#### DATASET

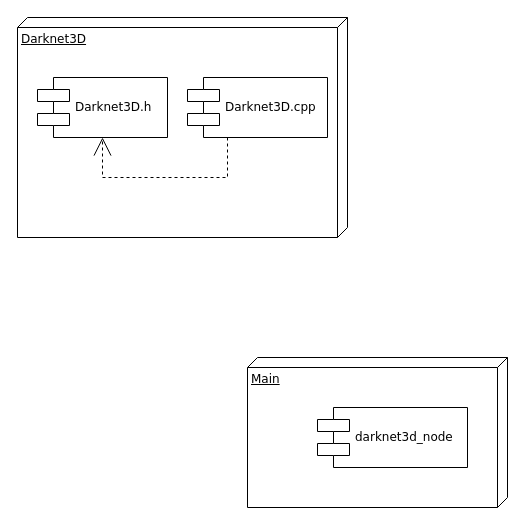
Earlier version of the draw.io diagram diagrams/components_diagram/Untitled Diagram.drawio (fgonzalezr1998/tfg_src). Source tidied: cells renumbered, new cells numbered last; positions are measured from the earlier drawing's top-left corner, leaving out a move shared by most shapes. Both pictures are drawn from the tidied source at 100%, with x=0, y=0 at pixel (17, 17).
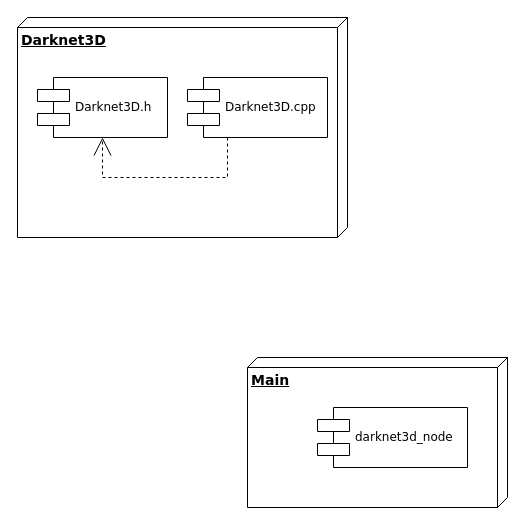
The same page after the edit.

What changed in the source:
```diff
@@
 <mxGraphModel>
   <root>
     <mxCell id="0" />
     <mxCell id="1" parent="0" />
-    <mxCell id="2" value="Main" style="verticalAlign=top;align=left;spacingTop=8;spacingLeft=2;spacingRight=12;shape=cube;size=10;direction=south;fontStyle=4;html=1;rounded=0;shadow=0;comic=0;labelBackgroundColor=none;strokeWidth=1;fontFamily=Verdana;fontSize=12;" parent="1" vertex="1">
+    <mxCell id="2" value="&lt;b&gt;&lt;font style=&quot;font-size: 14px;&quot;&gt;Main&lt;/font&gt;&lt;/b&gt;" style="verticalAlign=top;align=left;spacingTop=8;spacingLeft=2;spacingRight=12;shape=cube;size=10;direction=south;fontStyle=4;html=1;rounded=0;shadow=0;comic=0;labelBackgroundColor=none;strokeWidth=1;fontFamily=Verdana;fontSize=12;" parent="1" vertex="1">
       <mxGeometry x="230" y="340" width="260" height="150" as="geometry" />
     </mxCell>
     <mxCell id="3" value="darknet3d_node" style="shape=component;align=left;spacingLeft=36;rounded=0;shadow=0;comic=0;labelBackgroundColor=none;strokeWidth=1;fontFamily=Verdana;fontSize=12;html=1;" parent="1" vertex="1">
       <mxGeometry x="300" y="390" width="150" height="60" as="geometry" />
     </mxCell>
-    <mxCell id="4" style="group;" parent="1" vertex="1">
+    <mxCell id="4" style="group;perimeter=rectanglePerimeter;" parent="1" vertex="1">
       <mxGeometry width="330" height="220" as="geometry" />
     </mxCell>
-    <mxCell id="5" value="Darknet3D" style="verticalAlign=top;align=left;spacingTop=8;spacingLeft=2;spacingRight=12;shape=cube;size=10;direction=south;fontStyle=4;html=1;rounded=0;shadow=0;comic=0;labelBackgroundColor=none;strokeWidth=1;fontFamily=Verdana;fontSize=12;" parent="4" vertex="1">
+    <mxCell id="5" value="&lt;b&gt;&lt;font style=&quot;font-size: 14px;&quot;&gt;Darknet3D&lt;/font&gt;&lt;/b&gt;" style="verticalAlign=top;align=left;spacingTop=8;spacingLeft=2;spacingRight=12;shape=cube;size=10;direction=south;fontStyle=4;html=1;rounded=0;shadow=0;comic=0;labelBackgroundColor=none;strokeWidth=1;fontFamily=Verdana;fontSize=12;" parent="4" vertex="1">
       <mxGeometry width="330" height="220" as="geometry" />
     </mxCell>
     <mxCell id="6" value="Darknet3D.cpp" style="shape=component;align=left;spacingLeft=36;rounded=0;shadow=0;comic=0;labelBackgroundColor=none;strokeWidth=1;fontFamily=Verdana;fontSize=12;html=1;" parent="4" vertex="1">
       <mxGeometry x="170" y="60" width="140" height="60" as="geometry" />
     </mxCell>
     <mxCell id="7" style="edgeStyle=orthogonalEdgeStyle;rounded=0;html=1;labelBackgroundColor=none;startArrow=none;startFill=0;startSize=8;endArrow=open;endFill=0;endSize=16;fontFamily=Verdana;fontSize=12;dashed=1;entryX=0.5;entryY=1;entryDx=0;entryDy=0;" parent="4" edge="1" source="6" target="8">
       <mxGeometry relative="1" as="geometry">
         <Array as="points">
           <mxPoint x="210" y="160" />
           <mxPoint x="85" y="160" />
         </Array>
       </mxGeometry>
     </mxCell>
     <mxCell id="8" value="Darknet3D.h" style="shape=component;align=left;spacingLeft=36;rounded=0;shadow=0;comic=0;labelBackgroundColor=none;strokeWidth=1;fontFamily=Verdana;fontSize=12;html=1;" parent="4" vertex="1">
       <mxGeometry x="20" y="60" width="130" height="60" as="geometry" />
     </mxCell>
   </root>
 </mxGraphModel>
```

########

* ABOUT THIS EXERCISE *
Copy all lines from the entries that contain the word "group".

* TASK RESULT *
-    <mxCell id="4" style="group;" parent="1" vertex="1">
+    <mxCell id="4" style="group;perimeter=rectanglePerimeter;" parent="1" vertex="1">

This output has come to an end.